#### Data for analysis

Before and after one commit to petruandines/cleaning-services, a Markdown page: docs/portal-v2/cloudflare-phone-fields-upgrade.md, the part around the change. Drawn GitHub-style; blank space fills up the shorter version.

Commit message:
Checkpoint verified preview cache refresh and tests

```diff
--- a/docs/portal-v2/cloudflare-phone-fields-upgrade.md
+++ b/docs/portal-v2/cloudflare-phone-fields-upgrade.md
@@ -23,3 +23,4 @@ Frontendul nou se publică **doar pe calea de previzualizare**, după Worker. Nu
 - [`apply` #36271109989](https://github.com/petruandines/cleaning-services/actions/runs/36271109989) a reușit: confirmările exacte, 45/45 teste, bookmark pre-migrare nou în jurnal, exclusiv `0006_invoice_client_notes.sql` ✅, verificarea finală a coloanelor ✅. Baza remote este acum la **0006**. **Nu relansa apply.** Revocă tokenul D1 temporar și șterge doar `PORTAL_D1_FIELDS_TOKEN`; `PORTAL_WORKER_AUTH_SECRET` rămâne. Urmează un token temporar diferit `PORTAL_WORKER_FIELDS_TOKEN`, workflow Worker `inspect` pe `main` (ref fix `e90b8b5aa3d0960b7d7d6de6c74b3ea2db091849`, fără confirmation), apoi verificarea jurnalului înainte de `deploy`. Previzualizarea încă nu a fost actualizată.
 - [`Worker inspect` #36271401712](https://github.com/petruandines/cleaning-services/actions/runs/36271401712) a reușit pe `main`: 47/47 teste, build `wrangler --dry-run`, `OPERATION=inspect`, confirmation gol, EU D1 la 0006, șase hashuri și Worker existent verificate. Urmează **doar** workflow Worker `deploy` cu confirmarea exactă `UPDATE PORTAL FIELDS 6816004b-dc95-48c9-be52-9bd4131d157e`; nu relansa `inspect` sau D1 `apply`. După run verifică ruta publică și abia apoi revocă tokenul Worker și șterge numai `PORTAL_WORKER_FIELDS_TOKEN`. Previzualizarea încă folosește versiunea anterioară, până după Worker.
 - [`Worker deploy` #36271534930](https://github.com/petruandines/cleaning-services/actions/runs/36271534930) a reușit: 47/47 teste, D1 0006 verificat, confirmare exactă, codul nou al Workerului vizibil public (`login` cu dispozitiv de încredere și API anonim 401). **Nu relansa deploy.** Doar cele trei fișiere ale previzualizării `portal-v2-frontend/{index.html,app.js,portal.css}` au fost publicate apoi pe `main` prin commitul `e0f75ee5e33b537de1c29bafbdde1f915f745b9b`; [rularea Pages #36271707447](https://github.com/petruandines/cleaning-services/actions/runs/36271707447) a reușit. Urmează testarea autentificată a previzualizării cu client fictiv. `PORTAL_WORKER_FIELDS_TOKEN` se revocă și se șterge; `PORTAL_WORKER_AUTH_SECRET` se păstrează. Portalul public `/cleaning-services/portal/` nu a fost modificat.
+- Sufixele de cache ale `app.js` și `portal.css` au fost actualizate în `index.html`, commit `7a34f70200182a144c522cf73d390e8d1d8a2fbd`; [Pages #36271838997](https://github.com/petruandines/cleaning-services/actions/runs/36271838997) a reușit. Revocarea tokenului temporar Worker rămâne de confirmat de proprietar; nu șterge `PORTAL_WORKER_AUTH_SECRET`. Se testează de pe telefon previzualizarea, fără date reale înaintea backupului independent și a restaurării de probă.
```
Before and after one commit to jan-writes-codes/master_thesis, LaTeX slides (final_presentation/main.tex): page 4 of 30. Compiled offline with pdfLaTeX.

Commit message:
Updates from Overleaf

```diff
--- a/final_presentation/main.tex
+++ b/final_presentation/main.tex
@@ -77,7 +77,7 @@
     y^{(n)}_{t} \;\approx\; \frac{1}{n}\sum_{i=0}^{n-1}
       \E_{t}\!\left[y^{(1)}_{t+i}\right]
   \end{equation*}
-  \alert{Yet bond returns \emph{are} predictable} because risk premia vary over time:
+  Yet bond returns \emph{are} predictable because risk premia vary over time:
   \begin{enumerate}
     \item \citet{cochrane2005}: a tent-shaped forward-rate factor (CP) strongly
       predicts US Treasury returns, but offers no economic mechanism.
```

########
#### Data for analysis

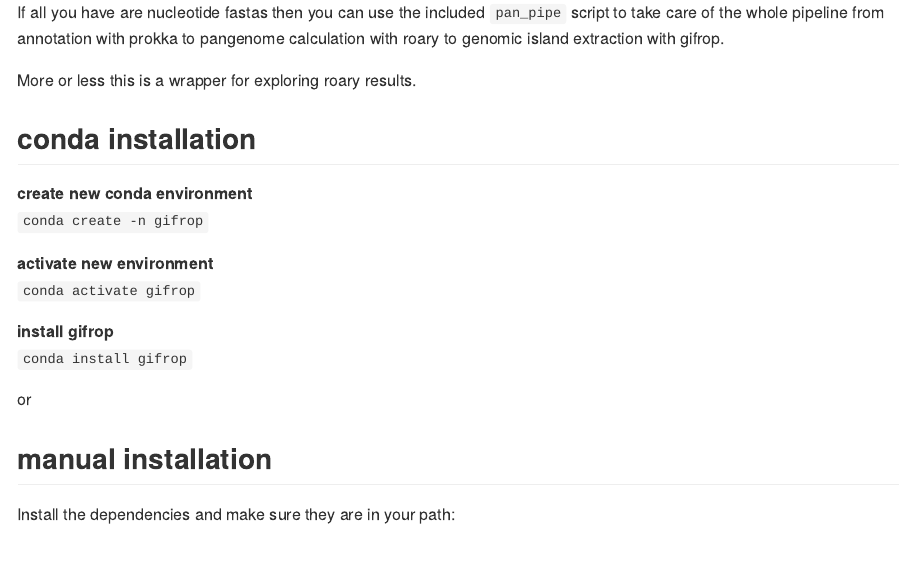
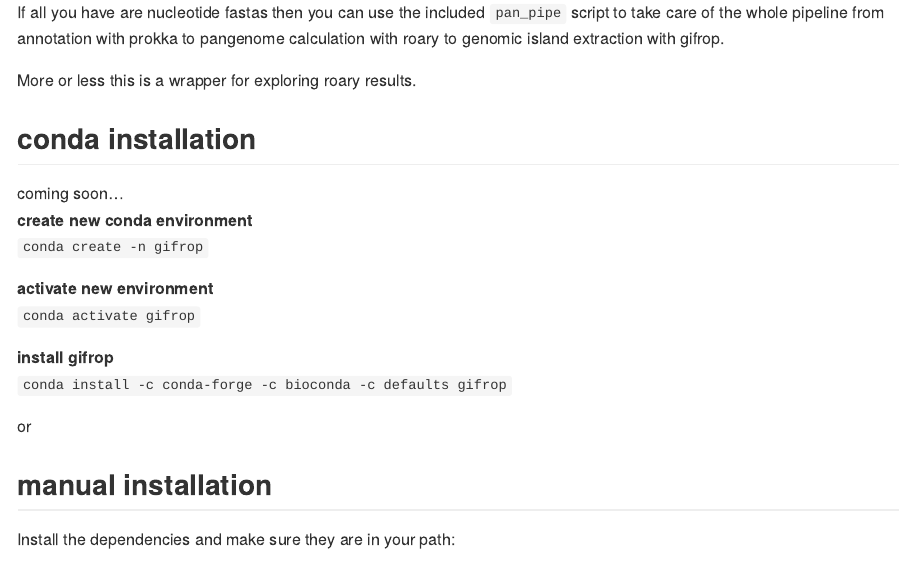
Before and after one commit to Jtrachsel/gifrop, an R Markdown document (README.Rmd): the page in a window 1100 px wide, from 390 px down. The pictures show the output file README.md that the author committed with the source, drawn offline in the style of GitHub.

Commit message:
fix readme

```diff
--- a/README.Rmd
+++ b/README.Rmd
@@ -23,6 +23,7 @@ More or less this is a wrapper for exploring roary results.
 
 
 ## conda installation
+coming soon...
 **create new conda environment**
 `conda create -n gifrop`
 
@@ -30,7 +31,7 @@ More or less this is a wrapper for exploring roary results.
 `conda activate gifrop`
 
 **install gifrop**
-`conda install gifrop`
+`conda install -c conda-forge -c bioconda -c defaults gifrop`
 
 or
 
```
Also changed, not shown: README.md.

########

Scan the listing above, and wherever a line holds the string "returns", copy that line.

-  \alert{Yet bond returns \emph{are} predictable} because risk premia vary over time:
+  Yet bond returns \emph{are} predictable because risk premia vary over time:
       predicts US Treasury returns, but offers no economic mechanism.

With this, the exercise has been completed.